Search Engine Optimization (SEO) has been around since the mid-1990s–it started when the first search engines began indexing the first websites. Some have heralded SEO techniques as the greatest benefit to gaining website top rankings, while others, such as pioneer John C. Dvorak bemoan the trend as something that’s beginning to kill the web as we know it, if it hasn’t already done so.
Lately SEO has become a pseudo-science dominated by small SEO companies who pop up, gain noteriety, then get replaced by the latest, greatest SEO company, only to be replaced again by another one in the next month or two.
SEO techniques are basically the process of using the latest and greatest tricks devoted to getting Google (and other search engines) to bring your site’s rankings up to the top of the search engine results page. Dvorak bemoans the fact that in his words, “it ruins the search experience for users and requires the search engine folks to constantly work on countermeasures to minimize the impact of SEO tecnniques.” While I have admired Mr. Dvorak for years, and have to admit that some of what he is saying is correct, I also have to state that although the techniques are indeed often used to bring “placebo” sites, such as “mini-search engine” pages to the top of the rankings (which themselves list other sites with common search terms the user has entered), these techniques are also being used by legitimate sites to bring their own valid sites to the top of the rankings as well.
Dvorak argues that “people who just have a few trusted sources that they can count on (such as PC Magazine,)” who he writes for btw, “are better off using those than doing blind searches when it comes to comparative analysis. But I can assure you that most people will use Google, Bing or Yahoo before anything else.”

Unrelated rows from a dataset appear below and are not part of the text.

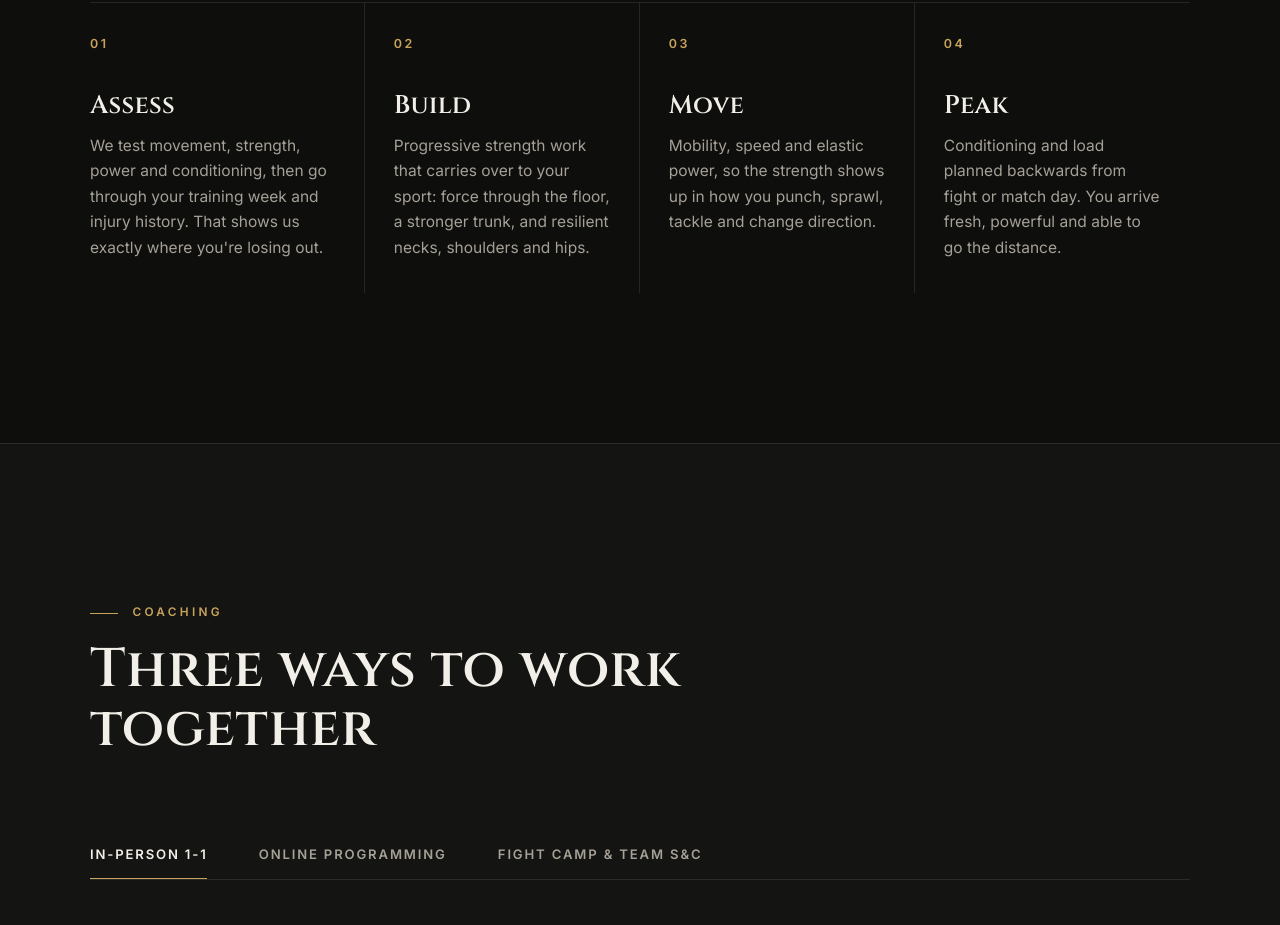
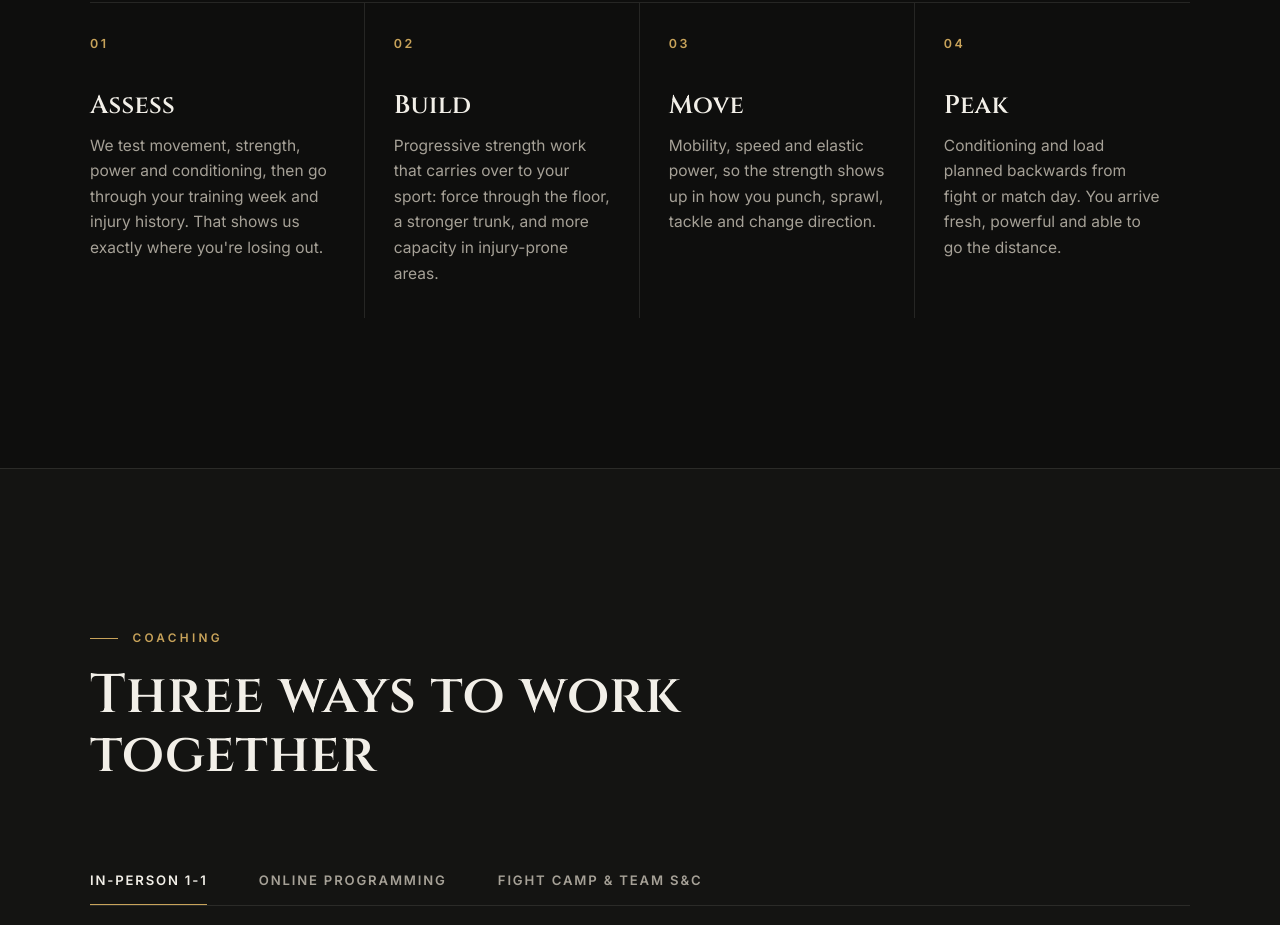
Before and after one commit to tommy-wood/tommy-wood.github.io, a plain HTML site: page index.html in a window 1280 px wide. Shown: the part 1334-2259 px from the top of the page. Drawn offline with Linux system fonts and the light colour scheme.

Commit message:
Tidy logo figure and update method copy
Co-Authored-By: Claude Opus 5.5 <noreply@anthropic.com>
Claude-Session: https://claude.ai/code/session_01RUwNBEucoZHFmLJPsMwQ84

```diff
--- a/index.html
+++ b/index.html
@@ -85,7 +85,7 @@
           <li class="step reveal">
             <span class="step__num">02</span>
             <h3>Build</h3>
-            <p>Progressive strength work that carries over to your sport: force through the floor, a stronger trunk, and resilient necks, shoulders and hips.</p>
+            <p>Progressive strength work that carries over to your sport: force through the floor, a stronger trunk, and more capacity in injury-prone areas.</p>
           </li>
           <li class="step reveal">
             <span class="step__num">03</span>
```
Also changed, not shown: assets/apple-touch-icon.png, assets/favicon-32.png, assets/icon-512.png, assets/logo-sm.webp, assets/logo.webp, assets/mark.webp, assets/og.jpg.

I use Google each and every day for searching for things from product reviews, to software release news, to reptile products, to informational articles, to general news, to picture searches, and everything in between. Although I have a few “favorite” sites that I still visit regularly for news and articles, I primarily use Google to find what I am looking for. I use Google alerts to find specific articles about specific topics as well. And I use SEO techniques for my own sites to bring them to the top of the search engine rankings, and I try to provide the information that people are actually searching for. If folks can’t find my site by using the search engines, they will not be likely to ever visit my site, as it is an obscure, vertically marketed site targetting reptile owners. If I don’t use those SEO techniques, I lose out, and so do web users who are looking for the specific information that my site provides.
Dvorak contends that “Now every person who has ever put up a Web site is reading more and more about SEO. So just wait, and get ready.” I concur–it’s true. But it’s a double-edged sword, a blessing and a curse. To me, and other website owners who are trying to provide information, a service, or a product, it’s the only way we have to get our sites in the faces of those who are looking for our wares, be it valuable content, services or products. So yes, we have to deal with obnoxious in your face “web spam” sometimes, but like the commercials we are forced to watch on television, it’s the price we pay for an open web with more information that can ever be consumed. It’s a price I, and most people, are willing to pay.